Start of Data for the task
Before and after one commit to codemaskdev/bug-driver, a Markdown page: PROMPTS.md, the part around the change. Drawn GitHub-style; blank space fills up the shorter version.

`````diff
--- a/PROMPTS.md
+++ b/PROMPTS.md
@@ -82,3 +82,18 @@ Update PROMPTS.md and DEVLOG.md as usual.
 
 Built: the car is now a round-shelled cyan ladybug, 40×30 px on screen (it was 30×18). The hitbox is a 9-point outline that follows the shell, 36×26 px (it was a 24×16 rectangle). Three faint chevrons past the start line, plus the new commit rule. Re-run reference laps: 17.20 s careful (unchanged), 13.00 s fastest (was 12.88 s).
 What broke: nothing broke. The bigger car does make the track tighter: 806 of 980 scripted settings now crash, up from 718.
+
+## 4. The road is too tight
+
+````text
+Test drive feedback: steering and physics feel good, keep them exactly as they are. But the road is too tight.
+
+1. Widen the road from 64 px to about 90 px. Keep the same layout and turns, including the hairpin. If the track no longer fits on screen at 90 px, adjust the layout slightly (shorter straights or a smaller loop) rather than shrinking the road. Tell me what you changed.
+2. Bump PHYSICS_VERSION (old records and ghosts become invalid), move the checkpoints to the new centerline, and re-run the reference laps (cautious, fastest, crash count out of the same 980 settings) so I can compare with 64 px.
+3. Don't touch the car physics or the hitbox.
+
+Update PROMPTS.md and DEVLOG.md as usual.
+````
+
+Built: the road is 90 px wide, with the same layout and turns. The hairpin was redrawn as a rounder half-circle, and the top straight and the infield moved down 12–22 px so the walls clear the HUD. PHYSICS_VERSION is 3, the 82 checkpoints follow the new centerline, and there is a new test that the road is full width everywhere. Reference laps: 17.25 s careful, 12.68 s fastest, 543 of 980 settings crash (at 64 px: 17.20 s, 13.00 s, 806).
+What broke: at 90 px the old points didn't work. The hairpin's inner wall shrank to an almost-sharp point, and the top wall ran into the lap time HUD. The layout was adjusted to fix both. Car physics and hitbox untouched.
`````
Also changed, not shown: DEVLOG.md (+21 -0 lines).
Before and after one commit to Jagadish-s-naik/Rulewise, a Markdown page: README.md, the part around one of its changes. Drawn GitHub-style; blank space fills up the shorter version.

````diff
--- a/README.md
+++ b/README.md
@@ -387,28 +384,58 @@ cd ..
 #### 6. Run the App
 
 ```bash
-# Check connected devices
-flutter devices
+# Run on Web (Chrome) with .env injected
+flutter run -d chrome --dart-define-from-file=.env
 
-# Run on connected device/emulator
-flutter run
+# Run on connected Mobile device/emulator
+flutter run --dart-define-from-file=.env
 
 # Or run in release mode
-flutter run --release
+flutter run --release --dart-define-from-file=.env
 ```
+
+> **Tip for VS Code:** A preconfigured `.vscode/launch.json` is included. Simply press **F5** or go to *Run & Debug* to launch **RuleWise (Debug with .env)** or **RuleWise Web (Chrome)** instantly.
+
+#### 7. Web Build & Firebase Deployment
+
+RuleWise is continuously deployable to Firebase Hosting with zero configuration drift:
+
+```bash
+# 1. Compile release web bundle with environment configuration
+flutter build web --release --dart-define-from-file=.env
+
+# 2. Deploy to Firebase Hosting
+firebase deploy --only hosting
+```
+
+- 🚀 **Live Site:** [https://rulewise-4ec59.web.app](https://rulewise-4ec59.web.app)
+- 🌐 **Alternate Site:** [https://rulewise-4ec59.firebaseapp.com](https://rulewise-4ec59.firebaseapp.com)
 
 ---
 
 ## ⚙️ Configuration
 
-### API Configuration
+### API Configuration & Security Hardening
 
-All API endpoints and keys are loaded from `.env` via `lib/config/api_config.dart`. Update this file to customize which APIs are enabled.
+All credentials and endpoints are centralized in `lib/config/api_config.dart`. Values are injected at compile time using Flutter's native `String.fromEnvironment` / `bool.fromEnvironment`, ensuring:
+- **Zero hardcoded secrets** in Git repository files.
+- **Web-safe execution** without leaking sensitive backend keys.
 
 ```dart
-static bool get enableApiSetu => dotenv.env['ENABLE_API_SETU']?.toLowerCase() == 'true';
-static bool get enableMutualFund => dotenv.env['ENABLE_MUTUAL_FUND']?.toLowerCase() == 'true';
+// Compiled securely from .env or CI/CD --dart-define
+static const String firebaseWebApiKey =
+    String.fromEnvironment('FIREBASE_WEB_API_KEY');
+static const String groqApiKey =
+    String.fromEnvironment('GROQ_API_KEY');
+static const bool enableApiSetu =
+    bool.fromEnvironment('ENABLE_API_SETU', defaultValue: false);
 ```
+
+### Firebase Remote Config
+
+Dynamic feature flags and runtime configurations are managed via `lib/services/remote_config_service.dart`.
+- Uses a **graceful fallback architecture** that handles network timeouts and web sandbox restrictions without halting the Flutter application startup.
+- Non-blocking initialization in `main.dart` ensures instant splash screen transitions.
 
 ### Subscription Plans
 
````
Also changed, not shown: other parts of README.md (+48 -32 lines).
End of Data for the task
Every entry shown above is to be written out exactly.

- _Result of this exercise_
Before and after one commit to codemaskdev/bug-driver, a Markdown page: PROMPTS.md, the part around the change. Drawn GitHub-style; blank space fills up the shorter version.

`````diff
--- a/PROMPTS.md
+++ b/PROMPTS.md
@@ -82,3 +82,18 @@ Update PROMPTS.md and DEVLOG.md as usual.
 
 Built: the car is now a round-shelled cyan ladybug, 40×30 px on screen (it was 30×18). The hitbox is a 9-point outline that follows the shell, 36×26 px (it was a 24×16 rectangle). Three faint chevrons past the start line, plus the new commit rule. Re-run reference laps: 17.20 s careful (unchanged), 13.00 s fastest (was 12.88 s).
 What broke: nothing broke. The bigger car does make the track tighter: 806 of 980 scripted settings now crash, up from 718.
+
+## 4. The road is too tight
+
+````text
+Test drive feedback: steering and physics feel good, keep them exactly as they are. But the road is too tight.
+
+1. Widen the road from 64 px to about 90 px. Keep the same layout and turns, including the hairpin. If the track no longer fits on screen at 90 px, adjust the layout slightly (shorter straights or a smaller loop) rather than shrinking the road. Tell me what you changed.
+2. Bump PHYSICS_VERSION (old records and ghosts become invalid), move the checkpoints to the new centerline, and re-run the reference laps (cautious, fastest, crash count out of the same 980 settings) so I can compare with 64 px.
+3. Don't touch the car physics or the hitbox.
+
+Update PROMPTS.md and DEVLOG.md as usual.
+````
+
+Built: the road is 90 px wide, with the same layout and turns. The hairpin was redrawn as a rounder half-circle, and the top straight and the infield moved down 12–22 px so the walls clear the HUD. PHYSICS_VERSION is 3, the 82 checkpoints follow the new centerline, and there is a new test that the road is full width everywhere. Reference laps: 17.25 s careful, 12.68 s fastest, 543 of 980 settings crash (at 64 px: 17.20 s, 13.00 s, 806).
+What broke: at 90 px the old points didn't work. The hairpin's inner wall shrank to an almost-sharp point, and the top wall ran into the lap time HUD. The layout was adjusted to fix both. Car physics and hitbox untouched.
`````
Also changed, not shown: DEVLOG.md (+21 -0 lines).
Before and after one commit to Jagadish-s-naik/Rulewise, a Markdown page: README.md, the part around one of its changes. Drawn GitHub-style; blank space fills up the shorter version.

````diff
--- a/README.md
+++ b/README.md
@@ -387,28 +384,58 @@ cd ..
 #### 6. Run the App
 
 ```bash
-# Check connected devices
-flutter devices
+# Run on Web (Chrome) with .env injected
+flutter run -d chrome --dart-define-from-file=.env
 
-# Run on connected device/emulator
-flutter run
+# Run on connected Mobile device/emulator
+flutter run --dart-define-from-file=.env
 
 # Or run in release mode
-flutter run --release
+flutter run --release --dart-define-from-file=.env
 ```
+
+> **Tip for VS Code:** A preconfigured `.vscode/launch.json` is included. Simply press **F5** or go to *Run & Debug* to launch **RuleWise (Debug with .env)** or **RuleWise Web (Chrome)** instantly.
+
+#### 7. Web Build & Firebase Deployment
+
+RuleWise is continuously deployable to Firebase Hosting with zero configuration drift:
+
+```bash
+# 1. Compile release web bundle with environment configuration
+flutter build web --release --dart-define-from-file=.env
+
+# 2. Deploy to Firebase Hosting
+firebase deploy --only hosting
+```
+
+- 🚀 **Live Site:** [https://rulewise-4ec59.web.app](https://rulewise-4ec59.web.app)
+- 🌐 **Alternate Site:** [https://rulewise-4ec59.firebaseapp.com](https://rulewise-4ec59.firebaseapp.com)
 
 ---
 
 ## ⚙️ Configuration
 
-### API Configuration
+### API Configuration & Security Hardening
 
-All API endpoints and keys are loaded from `.env` via `lib/config/api_config.dart`. Update this file to customize which APIs are enabled.
+All credentials and endpoints are centralized in `lib/config/api_config.dart`. Values are injected at compile time using Flutter's native `String.fromEnvironment` / `bool.fromEnvironment`, ensuring:
+- **Zero hardcoded secrets** in Git repository files.
+- **Web-safe execution** without leaking sensitive backend keys.
 
 ```dart
-static bool get enableApiSetu => dotenv.env['ENABLE_API_SETU']?.toLowerCase() == 'true';
-static bool get enableMutualFund => dotenv.env['ENABLE_MUTUAL_FUND']?.toLowerCase() == 'true';
+// Compiled securely from .env or CI/CD --dart-define
+static const String firebaseWebApiKey =
+    String.fromEnvironment('FIREBASE_WEB_API_KEY');
+static const String groqApiKey =
+    String.fromEnvironment('GROQ_API_KEY');
+static const bool enableApiSetu =
+    bool.fromEnvironment('ENABLE_API_SETU', defaultValue: false);
 ```
+
+### Firebase Remote Config
+
+Dynamic feature flags and runtime configurations are managed via `lib/services/remote_config_service.dart`.
+- Uses a **graceful fallback architecture** that handles network timeouts and web sandbox restrictions without halting the Flutter application startup.
+- Non-blocking initialization in `main.dart` ensures instant splash screen transitions.
 
 ### Subscription Plans
 
````
Also changed, not shown: other parts of README.md (+48 -32 lines).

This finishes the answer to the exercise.